Tales of the Ridiculous

Signature authorization from a 5-year old?

We live in a time where our signatures (or scribble in my case) carry immense power.  After all, with the stroke of a pen you can take possession of a home, a car, and a plethora of worldly goods.  Our signatures have the power of releasing others from their responsibilities, as well as holding us accountable for our actions, but asking a 5-year old to sign a legal document seems a bit ridiculous.

Our son, Brendan, started kindergarten in the fall. About two weeks into the term he brought home a “Technology Acceptable Use Policy” that required the signature of both a parent and the student.  The document stressed that the “use of technology resources was a privilege, NOT a right”, and asked that all students to agree to the following terms:

  • I recognize that copyright laws protect software.  I will not make unauthorized copies found through online services to my own personal disks or any other media device.
  • I will not lend, give, or sell copies of software provided to me unless I have written permission of the copyright owner or the original software is clearly identified as shareware, freeware, or public domain.
  • I will not knowingly create or introduce any viruses to school equipment.
  • I will follow the rules of network etiquette, which include the use of appropriate language and polite responses.
  • I will not distribute unethical, illegal, immoral, inappropriate, or unacceptable information of any type.
  • Blah.  Blah.  Blah.

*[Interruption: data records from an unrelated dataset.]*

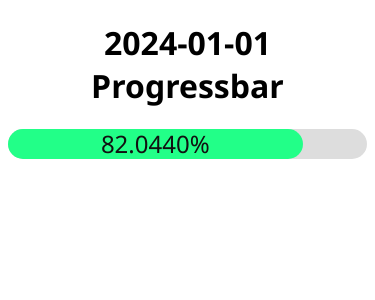
Repository: end888160/end888160.github.io
Page: progress_today.html
These files come from the project's save history. The page is drawn as it stood at one moment and after the next save; the edit follows.
The browser window is 375 px wide. The pictures show the whole page.

Above is the page before, as saved 2024-09-22 00:23:10.

After the next save:
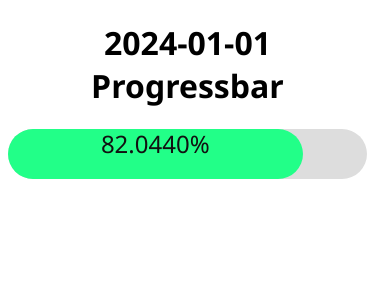
Saved 35 s later.
--- a/progress_today.html
+++ b/progress_today.html
@@ -36,7 +36,7 @@
 	}
 	@media only screen and (max-width: 600px) {
 		#countDownBar {
-			width: 20%;
+			height: 50px;
 		}
 	}
 </style>
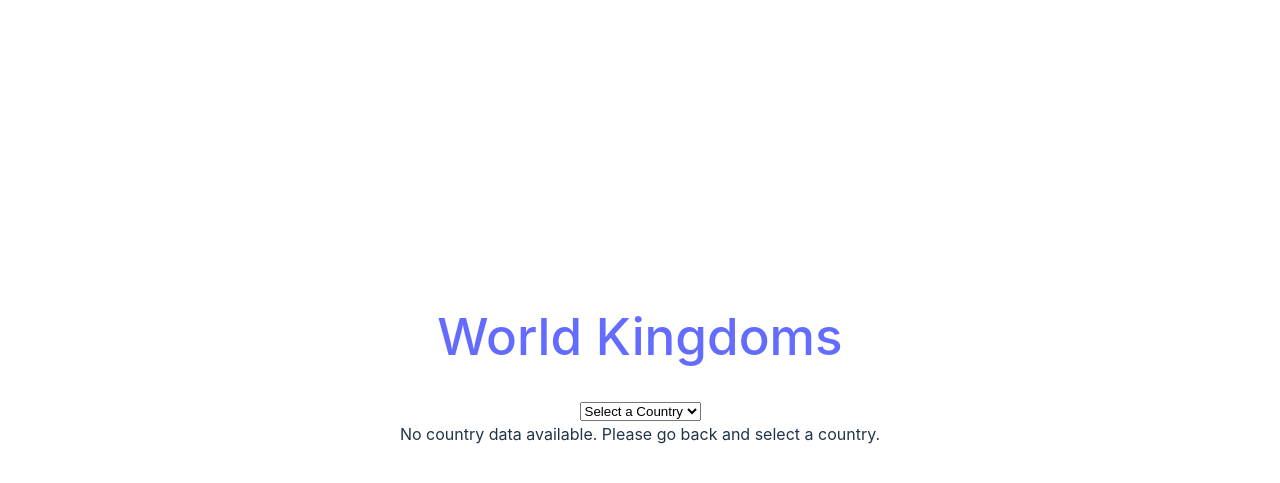
Repository: GloGlorGloria/COMP3170-lab7
Page: /
The author's editor kept a copy of each file at every save. The page is drawn from the files as they stood at one save, then again after the next save.
The browser window is 1280 px wide. The pictures show the whole page.
The page's requests for data from a server got no answer. The project was rebuilt for these pictures with package versions that can differ from the ones it lists, and the page was loaded fresh each time. No one was signed in, and anything a server would have sent is missing. Also part of the build but not shown: vite.config.js.

Above is the page before, as saved 2024-11-23 14:03:06.

After the next save:
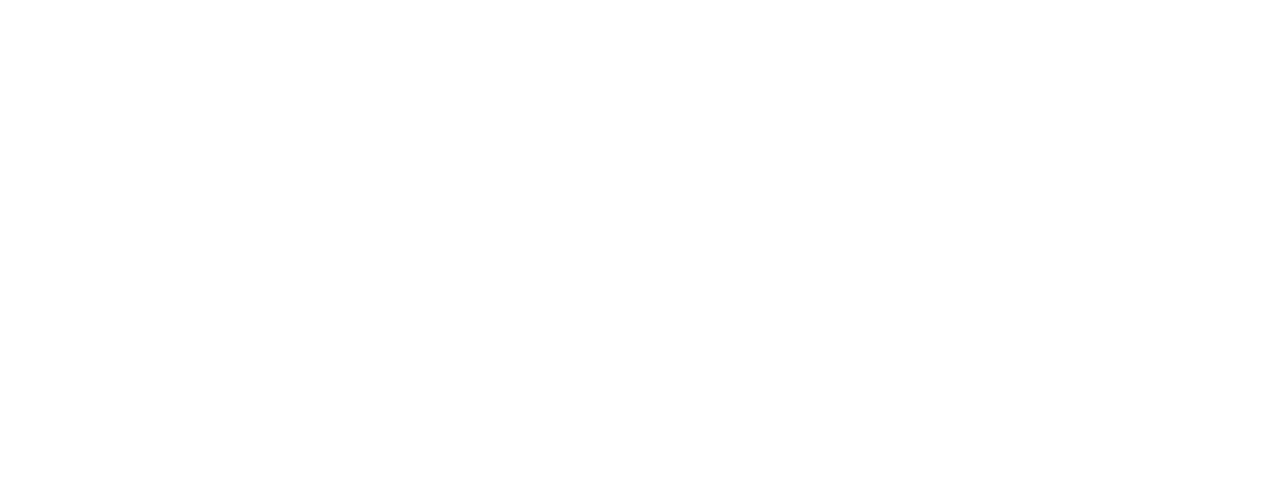
Console error: ReferenceError: Outlet is not defined
Saved 77 s later.
--- a/src/components/Countries.jsx
+++ b/src/components/Countries.jsx
@@ -34,6 +34,7 @@
     const selectedCountry = countries.find((country) => country.name.common === countryName);
     console.log(selectedCountry);
     console.log(`/countries/${selectedCountry.cca2}`);
+
     if (countryName === "Select a Country") {
       navigate("/");
       return;
@@ -58,7 +59,7 @@
         </select>
       </div>
 
-      <Details/>
+      <Outlet/>
 
 
       </div>

After the save that followed:
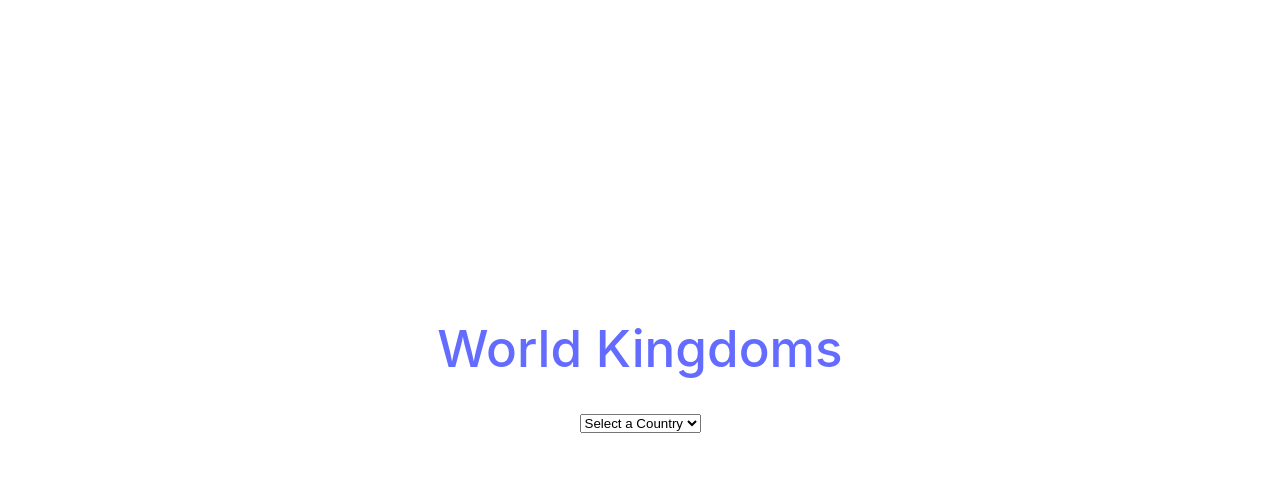
The error is gone.
Saved 16 s later.
--- a/src/components/Countries.jsx
+++ b/src/components/Countries.jsx
@@ -1,5 +1,5 @@
 import { useEffect, useState } from 'react';
-import { Link, useNavigate, NavLink} from "react-router-dom";
+import { Link, useNavigate, NavLink, Outlet} from "react-router-dom";
 import Details from './Details';
 
 
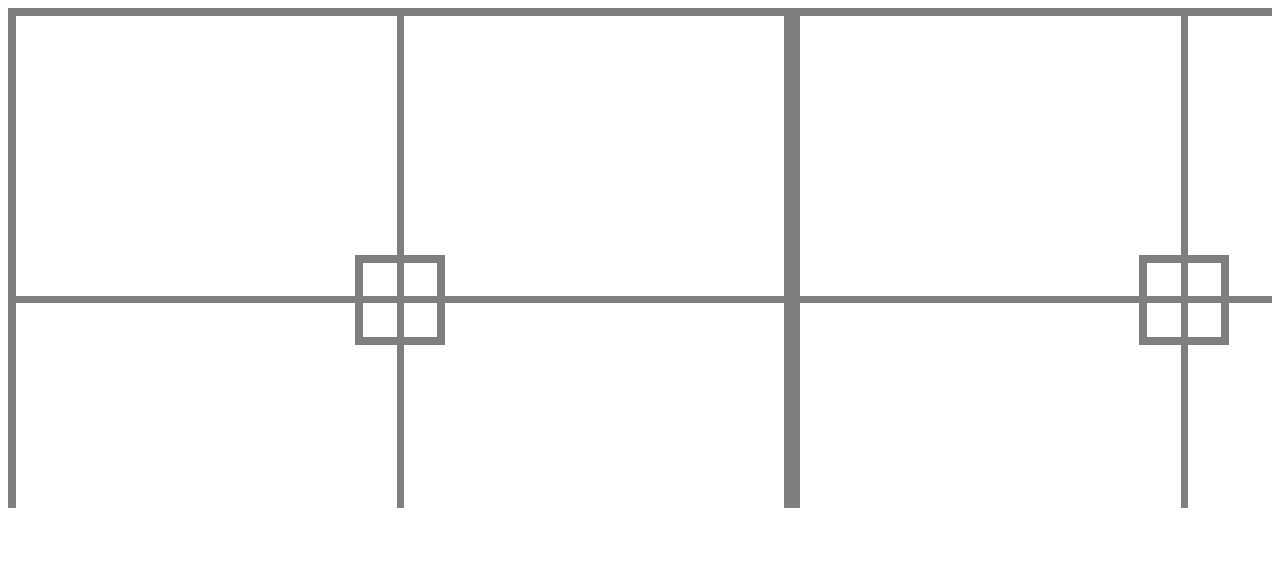
Repository: Leonngc/html-css
Page: Exercicios/ex023/fundo007.html
These files come from the project's save history. The page is drawn as it stood at one moment and after a run of saves; the edit follows.
The browser window is 1280 px wide. The pictures show the whole page.

Above is the page before, as saved 2022-10-27 19:46:09.

### Exercicios/ex023/fundo007.html
<!DOCTYPE html>
<html lang="pt-br">
<head>
    <meta charset="UTF-8">
    <meta http-equiv="X-UA-Compatible" content="IE=edge">
    <meta name="viewport" content="width=device-width, initial-scale=1.0">
    <title>Alinhamento vertical</title>
    <style>
        #container{
            background-image: url(imagens/target001.png);
            position: relative;
            height: 500px;
            padding: ;
        }

        #conteudo{

        }
    </style>
</head>
<body>
    <section id="container">
        <article id="conteudo">

        </article>
    </section>
</body>
</html>

After the next 4 saves:
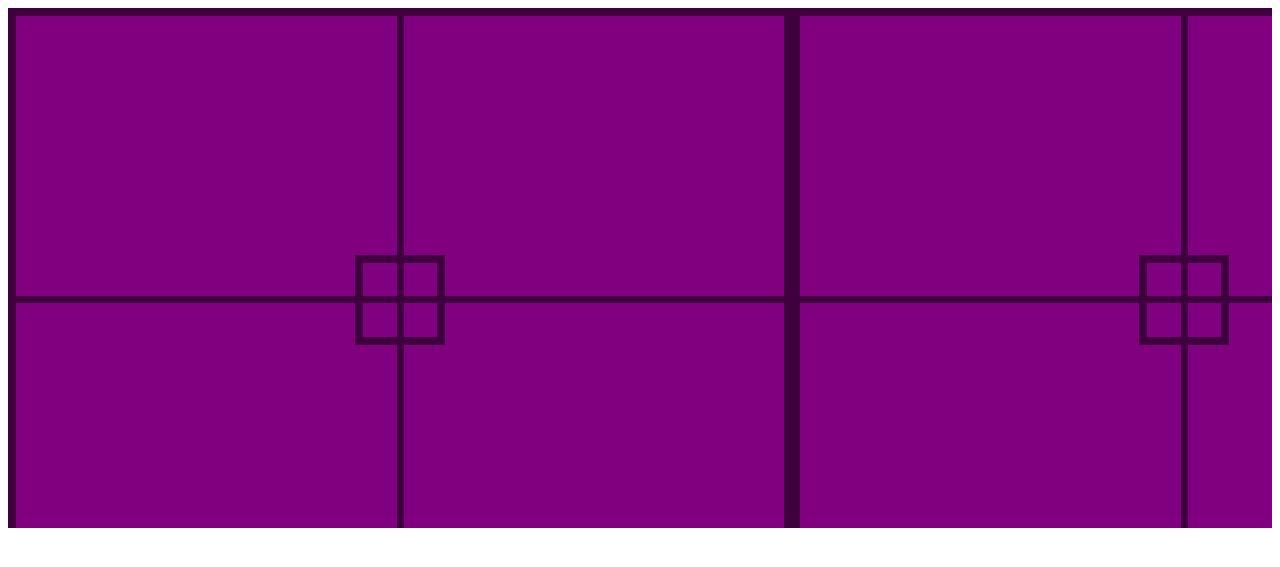
The 4 saves are shown as one change because they came seconds apart.
The last was saved 10 s later.
--- a/Exercicios/ex023/fundo007.html
+++ b/Exercicios/ex023/fundo007.html
@@ -10,7 +10,8 @@
             background-image: url(imagens/target001.png);
             position: relative;
             height: 500px;
-            padding: ;
+            padding: 10px;
+            background-color: purple;
         }
 
         #conteudo{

How many of you know any 5-year olds that grasp the concepts of copyright laws, black market software, and computer viruses?  If we were fortunate enough to have these kids as our own they would be enrolled at MIT - not kindergarten. 

Nonetheless, we signed it. We even used the opportunity to teach our son a lesson on how to sign an official legal document properly.   My father taught me to sign any legal document in blue ink to prevent any confusion between the original and any photocopy.   Brendan’s signature, in blue crayon, would have made any Grandpa proud.